Items listed in a dataset:

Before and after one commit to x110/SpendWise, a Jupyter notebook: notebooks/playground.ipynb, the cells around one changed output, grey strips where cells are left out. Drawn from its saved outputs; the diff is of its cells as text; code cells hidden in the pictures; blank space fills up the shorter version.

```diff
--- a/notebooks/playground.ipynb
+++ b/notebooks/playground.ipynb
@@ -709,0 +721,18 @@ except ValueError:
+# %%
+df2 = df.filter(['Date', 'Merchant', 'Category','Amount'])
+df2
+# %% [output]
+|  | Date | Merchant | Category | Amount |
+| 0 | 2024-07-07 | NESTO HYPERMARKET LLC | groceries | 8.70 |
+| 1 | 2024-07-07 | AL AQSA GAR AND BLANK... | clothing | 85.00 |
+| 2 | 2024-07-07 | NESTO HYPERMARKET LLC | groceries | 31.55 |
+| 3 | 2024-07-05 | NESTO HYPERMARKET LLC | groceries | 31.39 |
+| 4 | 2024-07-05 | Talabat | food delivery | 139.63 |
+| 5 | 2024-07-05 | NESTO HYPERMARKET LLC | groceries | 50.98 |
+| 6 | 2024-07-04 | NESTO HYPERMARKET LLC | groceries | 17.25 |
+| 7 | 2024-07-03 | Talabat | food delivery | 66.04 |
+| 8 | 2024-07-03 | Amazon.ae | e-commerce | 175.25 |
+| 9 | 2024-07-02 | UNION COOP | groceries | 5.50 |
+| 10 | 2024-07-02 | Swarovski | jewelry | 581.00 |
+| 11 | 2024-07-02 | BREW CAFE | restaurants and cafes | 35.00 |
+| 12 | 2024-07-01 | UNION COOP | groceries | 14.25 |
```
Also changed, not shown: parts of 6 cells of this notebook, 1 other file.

▶ _YOUR TASK_
Take every line from the records that holds "HYPERMARKET" and copy it down.

▶ _TASK SOLUTION_
+| 0 | 2024-07-07 | NESTO HYPERMARKET LLC | groceries | 8.70 |
+| 2 | 2024-07-07 | NESTO HYPERMARKET LLC | groceries | 31.55 |
+| 3 | 2024-07-05 | NESTO HYPERMARKET LLC | groceries | 31.39 |
+| 5 | 2024-07-05 | NESTO HYPERMARKET LLC | groceries | 50.98 |
+| 6 | 2024-07-04 | NESTO HYPERMARKET LLC | groceries | 17.25 |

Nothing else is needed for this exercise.